BEGIN MATERIAL SUPPLIED

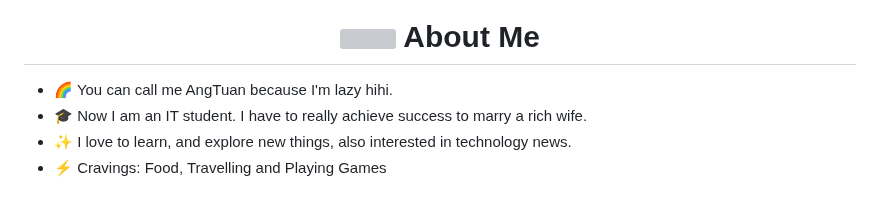
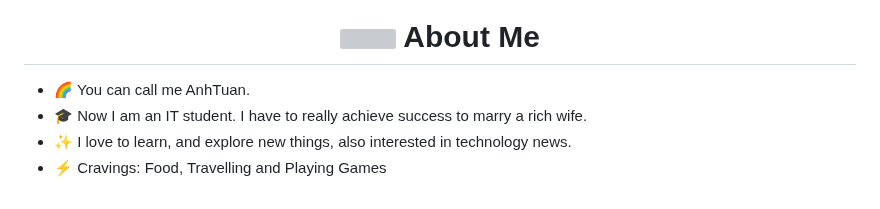
Before and after one commit to anhtuan23004/anhtuan23004, a Markdown page: README.md, the part around the change. Rendered like a GitHub page; grey boxes are pictures that could not be loaded.

```diff
--- a/README.md
+++ b/README.md
@@ -11,7 +11,7 @@
 
 <h1 align="center"><img src="https://media.giphy.com/media/VgCDAzcKvsR6OM0uWg/giphy.gif" width="50"> About Me</h1>
 
-* 🌈 You can call me AngTuan because I'm lazy hihi.
+* 🌈 You can call me AnhTuan.
 * 🎓 Now I am an IT student. I have to really achieve success to marry a rich wife.
 * ✨ I love to learn, and explore new things, also interested in technology news.
 * ⚡ Cravings: Food, Travelling and Playing Games
```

END MATERIAL SUPPLIED

WORK TASK:
The records above are to be repeated exactly, with the pictures left out.

OUTPUT OF THE TASK:
Before and after one commit to anhtuan23004/anhtuan23004, a Markdown page: README.md, the part around the change. Rendered like a GitHub page; grey boxes are pictures that could not be loaded.

```diff
--- a/README.md
+++ b/README.md
@@ -11,7 +11,7 @@
 
 <h1 align="center"><img src="https://media.giphy.com/media/VgCDAzcKvsR6OM0uWg/giphy.gif" width="50"> About Me</h1>
 
-* 🌈 You can call me AngTuan because I'm lazy hihi.
+* 🌈 You can call me AnhTuan.
 * 🎓 Now I am an IT student. I have to really achieve success to marry a rich wife.
 * ✨ I love to learn, and explore new things, also interested in technology news.
 * ⚡ Cravings: Food, Travelling and Playing Games
```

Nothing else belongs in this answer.